# What you are asked to do
Please write out every record below exactly as it stands.

# Input data

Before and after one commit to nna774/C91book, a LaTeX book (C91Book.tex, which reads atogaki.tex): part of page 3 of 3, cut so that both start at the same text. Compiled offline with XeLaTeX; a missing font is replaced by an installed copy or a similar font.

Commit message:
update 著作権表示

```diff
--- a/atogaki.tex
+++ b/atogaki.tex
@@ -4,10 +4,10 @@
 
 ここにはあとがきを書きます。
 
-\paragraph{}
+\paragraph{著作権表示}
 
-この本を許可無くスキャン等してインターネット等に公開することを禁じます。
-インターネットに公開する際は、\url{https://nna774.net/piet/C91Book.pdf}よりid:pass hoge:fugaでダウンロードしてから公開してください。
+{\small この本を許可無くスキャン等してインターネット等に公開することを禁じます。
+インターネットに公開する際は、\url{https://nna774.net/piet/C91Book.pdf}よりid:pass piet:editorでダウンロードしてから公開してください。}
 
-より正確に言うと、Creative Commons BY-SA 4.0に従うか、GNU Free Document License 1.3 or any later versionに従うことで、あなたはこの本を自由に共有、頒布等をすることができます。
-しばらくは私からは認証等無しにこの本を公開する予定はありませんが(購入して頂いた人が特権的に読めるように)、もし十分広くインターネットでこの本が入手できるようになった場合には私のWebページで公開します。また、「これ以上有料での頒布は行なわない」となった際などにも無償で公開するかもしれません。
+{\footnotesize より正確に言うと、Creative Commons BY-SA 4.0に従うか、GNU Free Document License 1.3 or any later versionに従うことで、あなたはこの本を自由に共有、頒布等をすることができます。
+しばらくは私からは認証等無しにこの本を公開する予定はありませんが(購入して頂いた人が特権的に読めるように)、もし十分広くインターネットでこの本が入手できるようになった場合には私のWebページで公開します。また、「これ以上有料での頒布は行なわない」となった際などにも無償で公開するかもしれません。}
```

# Reply to the task
Before and after one commit to nna774/C91book, a LaTeX book (C91Book.tex, which reads atogaki.tex): part of page 3 of 3, cut so that both start at the same text. Compiled offline with XeLaTeX; a missing font is replaced by an installed copy or a similar font.

Commit message:
update 著作権表示

```diff
--- a/atogaki.tex
+++ b/atogaki.tex
@@ -4,10 +4,10 @@
 
 ここにはあとがきを書きます。
 
-\paragraph{}
+\paragraph{著作権表示}
 
-この本を許可無くスキャン等してインターネット等に公開することを禁じます。
-インターネットに公開する際は、\url{https://nna774.net/piet/C91Book.pdf}よりid:pass hoge:fugaでダウンロードしてから公開してください。
+{\small この本を許可無くスキャン等してインターネット等に公開することを禁じます。
+インターネットに公開する際は、\url{https://nna774.net/piet/C91Book.pdf}よりid:pass piet:editorでダウンロードしてから公開してください。}
 
-より正確に言うと、Creative Commons BY-SA 4.0に従うか、GNU Free Document License 1.3 or any later versionに従うことで、あなたはこの本を自由に共有、頒布等をすることができます。
-しばらくは私からは認証等無しにこの本を公開する予定はありませんが(購入して頂いた人が特権的に読めるように)、もし十分広くインターネットでこの本が入手できるようになった場合には私のWebページで公開します。また、「これ以上有料での頒布は行なわない」となった際などにも無償で公開するかもしれません。
+{\footnotesize より正確に言うと、Creative Commons BY-SA 4.0に従うか、GNU Free Document License 1.3 or any later versionに従うことで、あなたはこの本を自由に共有、頒布等をすることができます。
+しばらくは私からは認証等無しにこの本を公開する予定はありませんが(購入して頂いた人が特権的に読めるように)、もし十分広くインターネットでこの本が入手できるようになった場合には私のWebページで公開します。また、「これ以上有料での頒布は行なわない」となった際などにも無償で公開するかもしれません。}
```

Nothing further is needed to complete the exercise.